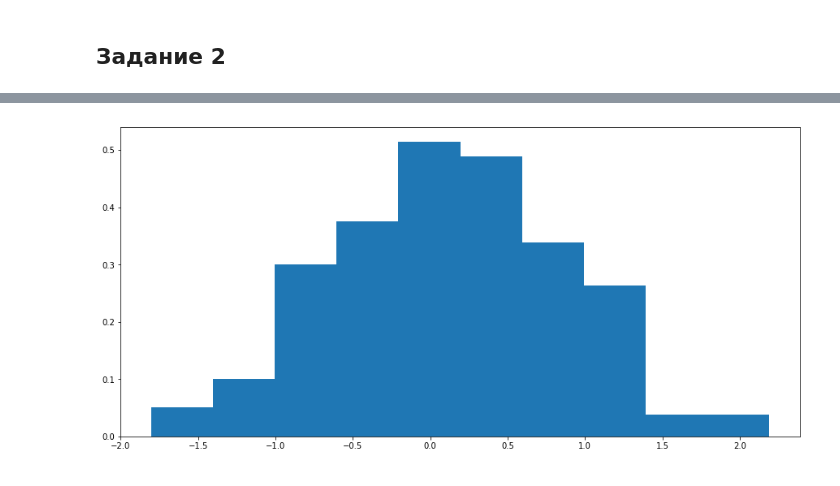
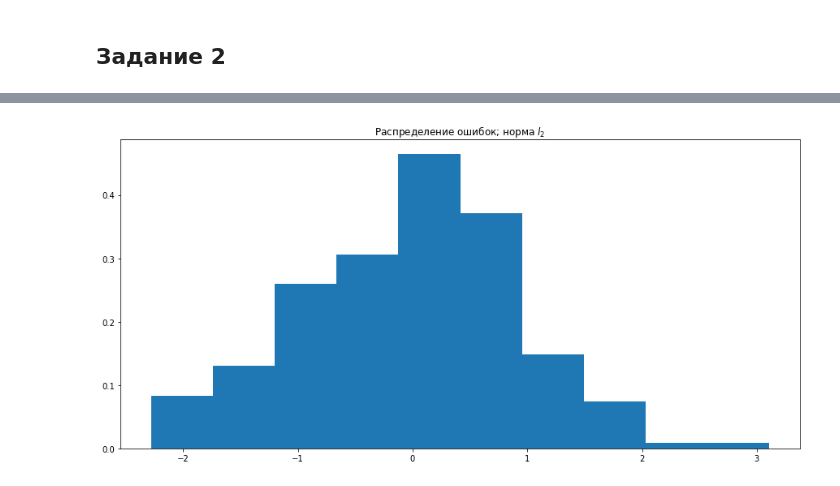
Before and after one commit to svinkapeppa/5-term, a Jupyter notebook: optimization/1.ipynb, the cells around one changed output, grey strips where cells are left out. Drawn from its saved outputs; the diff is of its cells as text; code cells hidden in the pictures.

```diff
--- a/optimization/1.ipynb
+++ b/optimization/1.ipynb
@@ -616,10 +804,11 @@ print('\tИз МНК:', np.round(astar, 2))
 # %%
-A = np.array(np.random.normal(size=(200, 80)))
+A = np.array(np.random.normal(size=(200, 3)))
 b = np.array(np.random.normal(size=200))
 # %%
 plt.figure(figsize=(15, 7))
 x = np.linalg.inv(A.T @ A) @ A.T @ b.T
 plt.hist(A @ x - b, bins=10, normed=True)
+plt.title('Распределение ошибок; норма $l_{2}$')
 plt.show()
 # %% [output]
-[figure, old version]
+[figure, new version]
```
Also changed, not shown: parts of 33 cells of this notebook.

**********

- WHAT IS EXPECTED -
Every line of the entries above that holds "notebook" should be copied out.

- EXERCISE SOLUTION -
Before and after one commit to svinkapeppa/5-term, a Jupyter notebook: optimization/1.ipynb, the cells around one changed output, grey strips where cells are left out. Drawn from its saved outputs; the diff is of its cells as text; code cells hidden in the pictures.
Also changed, not shown: parts of 33 cells of this notebook.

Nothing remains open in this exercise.